---------- DATA EXCERPTS ----------

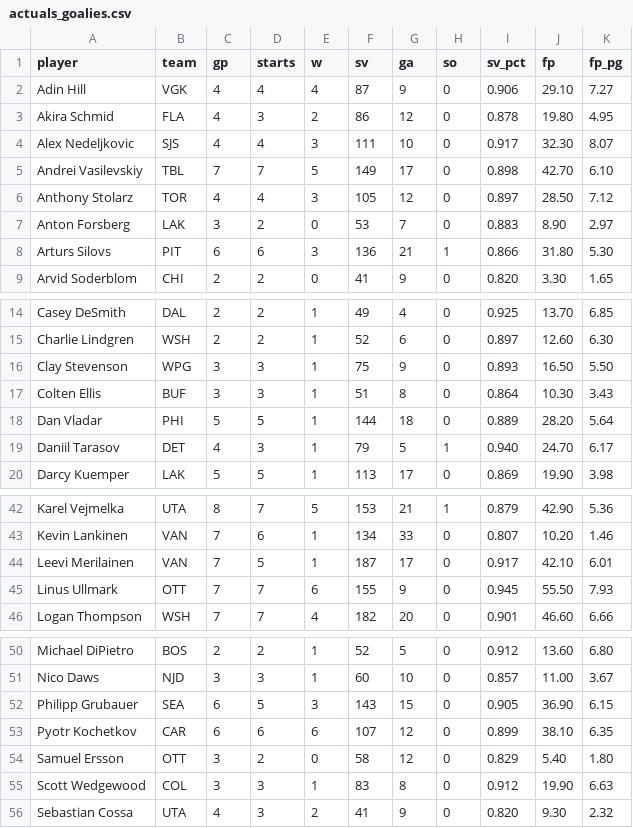
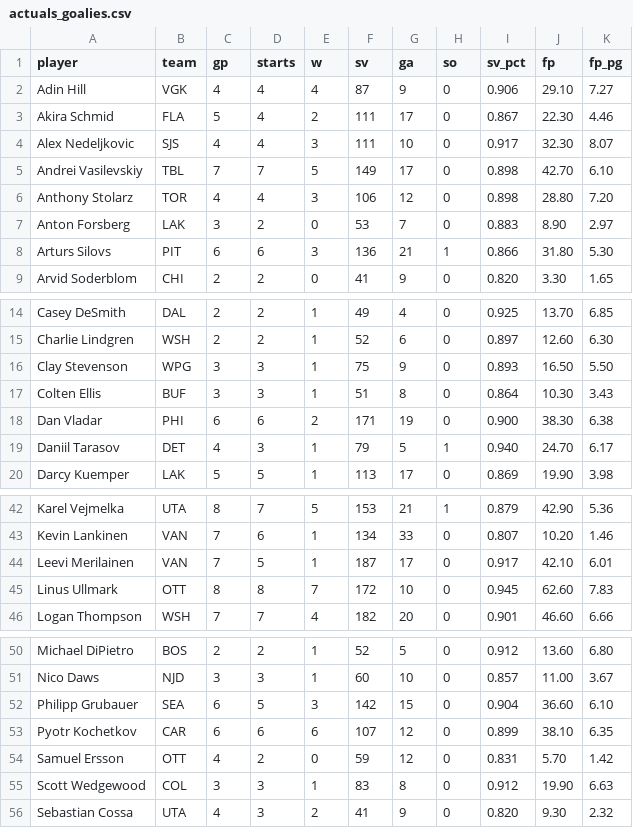
Before and after one commit to Batkins44/kg-league-projections, a CSV file: data/actuals_goalies.csv, drawn as a sheet; only a part is shown, gaps mark what is left out; the diff covers the shown part only.

```diff
--- a/data/actuals_goalies.csv
+++ b/data/actuals_goalies.csv
@@ -2,6 +2,6 @@ player,team,gp,starts,w,sv,ga,so,sv_pct,fp,fp_pg
 Adin Hill,VGK,4,4,4,87,9,0,0.906,29.10,7.27
-Akira Schmid,FLA,4,3,2,86,12,0,0.878,19.80,4.95
+Akira Schmid,FLA,5,4,2,111,17,0,0.867,22.30,4.46
 Alex Nedeljkovic,SJS,4,4,3,111,10,0,0.917,32.30,8.07
 Andrei Vasilevskiy,TBL,7,7,5,149,17,0,0.898,42.70,6.10
-Anthony Stolarz,TOR,4,4,3,105,12,0,0.897,28.50,7.12
+Anthony Stolarz,TOR,4,4,3,106,12,0,0.898,28.80,7.20
 Anton Forsberg,LAK,3,2,0,53,7,0,0.883,8.90,2.97
@@ -17,3 +17,3 @@ Clay Stevenson,WPG,3,3,1,75,9,0,0.893,16.50,5.50
 Colten Ellis,BUF,3,3,1,51,8,0,0.864,10.30,3.43
-Dan Vladar,PHI,5,5,1,144,18,0,0.889,28.20,5.64
+Dan Vladar,PHI,6,6,2,171,19,0,0.900,38.30,6.38
 Daniil Tarasov,DET,4,3,1,79,5,1,0.940,24.70,6.17
@@ -44,3 +44,3 @@ Kevin Lankinen,VAN,7,6,1,134,33,0,0.807,10.20,1.46
 Leevi Merilainen,VAN,7,5,1,187,17,0,0.917,42.10,6.01
-Linus Ullmark,OTT,7,7,6,155,9,0,0.945,55.50,7.93
+Linus Ullmark,OTT,8,8,7,172,10,0,0.945,62.60,7.83
 Logan Thompson,WSH,7,7,4,182,20,0,0.901,46.60,6.66
@@ -51,5 +51,5 @@ Michael DiPietro,BOS,2,2,1,52,5,0,0.912,13.60,6.80
 Nico Daws,NJD,3,3,1,60,10,0,0.857,11.00,3.67
-Philipp Grubauer,SEA,6,5,3,143,15,0,0.905,36.90,6.15
+Philipp Grubauer,SEA,6,5,3,142,15,0,0.904,36.60,6.10
 Pyotr Kochetkov,CAR,6,6,6,107,12,0,0.899,38.10,6.35
-Samuel Ersson,OTT,3,2,0,58,12,0,0.829,5.40,1.80
+Samuel Ersson,OTT,4,2,0,59,12,0,0.831,5.70,1.42
 Scott Wedgewood,COL,3,3,1,83,8,0,0.912,19.90,6.63
```
Also changed, not shown: 7 edited cells elsewhere in this file, data/actuals_skaters.csv, data/projections.csv, 2 other files.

----------

WHAT THIS TASK INVOLVES:
Whenever the string "Samuel" shows up in a line above, copy that line.

OUTPUT OF THE EXERCISE:
-Samuel Ersson,OTT,3,2,0,58,12,0,0.829,5.40,1.80
+Samuel Ersson,OTT,4,2,0,59,12,0,0.831,5.70,1.42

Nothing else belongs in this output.